Hear stories from people in Minyerri about why they don't want to see fracking on their country...
Fracking presents risks to water, plants, animals, bush tucker, bush medicine and the climate that people in Minyerri refuse to accept. Yet even in the face of the community’s staunch resistance, Minyerri and much surrounding land of the Alawa people has been left off the list of ‘no-go zones’ that the NT Government will protect from the fracking industry.
The Government granted “No-Go zone” protection to towns, residential areas, areas of high tourism, ecological and cultural value. According to the NT Government, Minyerri met none of these requirements and is open for business for the fracking industry, along with 51.6% of the rest of the Territory.
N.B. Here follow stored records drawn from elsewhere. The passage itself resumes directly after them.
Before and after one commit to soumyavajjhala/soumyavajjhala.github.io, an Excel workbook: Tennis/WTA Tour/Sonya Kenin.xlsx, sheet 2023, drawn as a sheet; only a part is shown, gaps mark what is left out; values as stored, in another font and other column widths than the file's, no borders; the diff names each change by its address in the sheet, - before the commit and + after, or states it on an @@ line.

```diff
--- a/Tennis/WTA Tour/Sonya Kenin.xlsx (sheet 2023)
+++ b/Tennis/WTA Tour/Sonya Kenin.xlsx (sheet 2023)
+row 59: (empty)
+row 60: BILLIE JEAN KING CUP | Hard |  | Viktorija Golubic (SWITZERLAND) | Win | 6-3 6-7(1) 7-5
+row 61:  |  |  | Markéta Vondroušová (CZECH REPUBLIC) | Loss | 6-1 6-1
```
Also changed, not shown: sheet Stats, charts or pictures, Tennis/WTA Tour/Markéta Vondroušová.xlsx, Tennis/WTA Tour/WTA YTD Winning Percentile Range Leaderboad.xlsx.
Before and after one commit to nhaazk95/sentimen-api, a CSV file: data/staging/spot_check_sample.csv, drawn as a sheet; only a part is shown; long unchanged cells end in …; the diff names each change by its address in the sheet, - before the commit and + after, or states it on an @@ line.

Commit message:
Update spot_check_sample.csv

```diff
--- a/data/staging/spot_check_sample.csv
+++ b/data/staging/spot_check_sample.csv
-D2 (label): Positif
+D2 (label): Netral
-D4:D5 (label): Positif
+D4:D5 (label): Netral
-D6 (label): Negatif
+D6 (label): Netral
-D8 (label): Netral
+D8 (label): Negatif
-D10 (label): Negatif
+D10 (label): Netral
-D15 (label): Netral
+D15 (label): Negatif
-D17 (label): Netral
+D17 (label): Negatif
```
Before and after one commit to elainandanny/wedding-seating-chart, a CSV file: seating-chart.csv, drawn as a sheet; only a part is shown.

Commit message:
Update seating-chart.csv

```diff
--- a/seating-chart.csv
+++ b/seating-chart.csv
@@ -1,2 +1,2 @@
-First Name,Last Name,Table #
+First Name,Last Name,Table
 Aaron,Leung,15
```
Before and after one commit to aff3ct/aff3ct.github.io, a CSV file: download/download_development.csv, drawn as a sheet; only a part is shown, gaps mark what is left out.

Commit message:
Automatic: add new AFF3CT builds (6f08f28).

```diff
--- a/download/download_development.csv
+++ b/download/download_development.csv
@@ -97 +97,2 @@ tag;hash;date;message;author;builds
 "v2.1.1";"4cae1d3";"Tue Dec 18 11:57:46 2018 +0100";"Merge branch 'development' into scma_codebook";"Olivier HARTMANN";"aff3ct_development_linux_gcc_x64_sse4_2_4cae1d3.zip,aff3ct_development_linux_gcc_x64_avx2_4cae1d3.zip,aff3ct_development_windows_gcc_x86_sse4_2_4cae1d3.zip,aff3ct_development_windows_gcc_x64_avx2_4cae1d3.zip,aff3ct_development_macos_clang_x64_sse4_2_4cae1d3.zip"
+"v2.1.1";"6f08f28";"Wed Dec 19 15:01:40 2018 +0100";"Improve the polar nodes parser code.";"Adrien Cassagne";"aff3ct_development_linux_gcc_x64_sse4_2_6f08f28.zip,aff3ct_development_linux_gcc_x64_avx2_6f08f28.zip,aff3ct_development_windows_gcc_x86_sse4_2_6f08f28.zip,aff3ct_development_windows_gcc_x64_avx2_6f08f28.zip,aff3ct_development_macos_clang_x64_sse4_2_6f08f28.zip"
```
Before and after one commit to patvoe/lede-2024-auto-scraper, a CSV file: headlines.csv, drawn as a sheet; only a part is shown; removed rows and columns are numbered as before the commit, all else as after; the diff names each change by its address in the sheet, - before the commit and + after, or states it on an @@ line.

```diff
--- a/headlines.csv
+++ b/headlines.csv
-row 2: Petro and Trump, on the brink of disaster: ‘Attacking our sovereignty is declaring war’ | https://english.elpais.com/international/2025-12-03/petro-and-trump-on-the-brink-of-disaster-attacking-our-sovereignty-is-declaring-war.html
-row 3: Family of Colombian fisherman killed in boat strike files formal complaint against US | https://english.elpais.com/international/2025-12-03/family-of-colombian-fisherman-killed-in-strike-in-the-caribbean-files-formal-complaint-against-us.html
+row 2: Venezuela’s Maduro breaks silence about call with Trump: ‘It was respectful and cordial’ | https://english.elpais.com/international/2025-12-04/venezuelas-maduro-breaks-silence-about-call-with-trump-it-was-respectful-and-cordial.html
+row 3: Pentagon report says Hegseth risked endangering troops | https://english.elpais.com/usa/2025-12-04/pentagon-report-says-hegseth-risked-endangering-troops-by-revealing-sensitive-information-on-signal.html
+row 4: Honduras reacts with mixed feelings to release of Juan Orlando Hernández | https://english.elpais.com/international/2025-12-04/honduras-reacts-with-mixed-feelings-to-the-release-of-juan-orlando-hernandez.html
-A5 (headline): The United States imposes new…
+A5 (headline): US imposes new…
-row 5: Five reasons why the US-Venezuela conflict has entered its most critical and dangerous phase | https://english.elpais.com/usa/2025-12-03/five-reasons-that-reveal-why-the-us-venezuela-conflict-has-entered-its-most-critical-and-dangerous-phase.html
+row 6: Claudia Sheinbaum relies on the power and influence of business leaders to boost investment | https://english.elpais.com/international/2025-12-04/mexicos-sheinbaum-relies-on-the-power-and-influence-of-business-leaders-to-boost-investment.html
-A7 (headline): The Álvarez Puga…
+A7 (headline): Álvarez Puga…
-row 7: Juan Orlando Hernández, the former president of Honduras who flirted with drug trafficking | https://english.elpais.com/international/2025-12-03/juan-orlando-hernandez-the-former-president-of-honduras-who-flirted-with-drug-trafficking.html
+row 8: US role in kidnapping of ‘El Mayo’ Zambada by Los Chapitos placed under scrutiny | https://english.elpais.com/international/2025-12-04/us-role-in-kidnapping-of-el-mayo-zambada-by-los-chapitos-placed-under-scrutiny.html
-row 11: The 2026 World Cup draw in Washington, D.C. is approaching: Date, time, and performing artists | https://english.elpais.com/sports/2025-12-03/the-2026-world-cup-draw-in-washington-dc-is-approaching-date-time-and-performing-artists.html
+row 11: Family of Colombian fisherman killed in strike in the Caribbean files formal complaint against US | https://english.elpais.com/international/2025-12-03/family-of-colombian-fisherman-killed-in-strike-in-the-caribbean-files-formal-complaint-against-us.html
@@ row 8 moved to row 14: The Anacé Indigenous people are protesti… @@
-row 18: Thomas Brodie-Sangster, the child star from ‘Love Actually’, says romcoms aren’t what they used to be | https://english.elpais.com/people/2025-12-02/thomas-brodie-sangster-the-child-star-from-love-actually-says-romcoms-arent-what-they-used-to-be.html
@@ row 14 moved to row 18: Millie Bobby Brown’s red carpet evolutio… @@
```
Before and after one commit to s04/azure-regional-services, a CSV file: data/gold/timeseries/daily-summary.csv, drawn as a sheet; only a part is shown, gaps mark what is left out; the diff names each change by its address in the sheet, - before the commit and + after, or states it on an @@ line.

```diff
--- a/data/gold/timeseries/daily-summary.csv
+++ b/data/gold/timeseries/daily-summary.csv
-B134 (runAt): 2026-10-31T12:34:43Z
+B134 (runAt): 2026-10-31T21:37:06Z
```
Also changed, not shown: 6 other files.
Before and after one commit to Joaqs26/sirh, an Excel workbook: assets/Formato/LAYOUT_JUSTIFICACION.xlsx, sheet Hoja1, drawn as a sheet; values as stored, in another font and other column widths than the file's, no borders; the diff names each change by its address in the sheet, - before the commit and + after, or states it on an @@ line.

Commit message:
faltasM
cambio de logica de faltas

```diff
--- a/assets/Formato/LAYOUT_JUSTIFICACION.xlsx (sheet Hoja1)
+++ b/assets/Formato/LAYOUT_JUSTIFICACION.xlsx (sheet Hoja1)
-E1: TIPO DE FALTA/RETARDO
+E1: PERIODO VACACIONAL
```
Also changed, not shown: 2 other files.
The recent community survey showed the strength of community concern over fracking. People were most worried about fracking harming the water, land, plants & animals, bushtucker & bush medicine, and future generations. People want fair and sustainable energy solutions; 96% of Minyerri would like to see renewable energy on their country and 92% of Minyerri believe that the community should own the renewable energy.
The survey questions were written and conducted by Minyerri locals and featured questions on climate change, power cards, aspirations for the community, renewable energy, government support and fracking. The Minyerri survey also showed that community members spent an average of $72 per week on Power cards, while the average Australian pays about $30.22 a week on electricity bills.
The Minyerri community is fighting for a positive future. They have recently launched their own successful cultural enterprise, selling Gulbarn, an Alawa traditional bush medicine as herbal tea and soap. You can support the Alawa people’s economic empowerment and get yourself some ancient healing herbal tea here.
Community members fear that fracking could harm the economic opportunities already present in the community - and we’re committed to working with people in Minyerri and across the Northern Territory to make sure that their rights and health aren’t sacrificed just for the short-term profit of fracking companies like Origin Energy.
Self proclaimed fracking “no-go zones” are spreading through the Territory, with the Gulf remote community of Borroloola declaring themselves “frack-free” in 2017.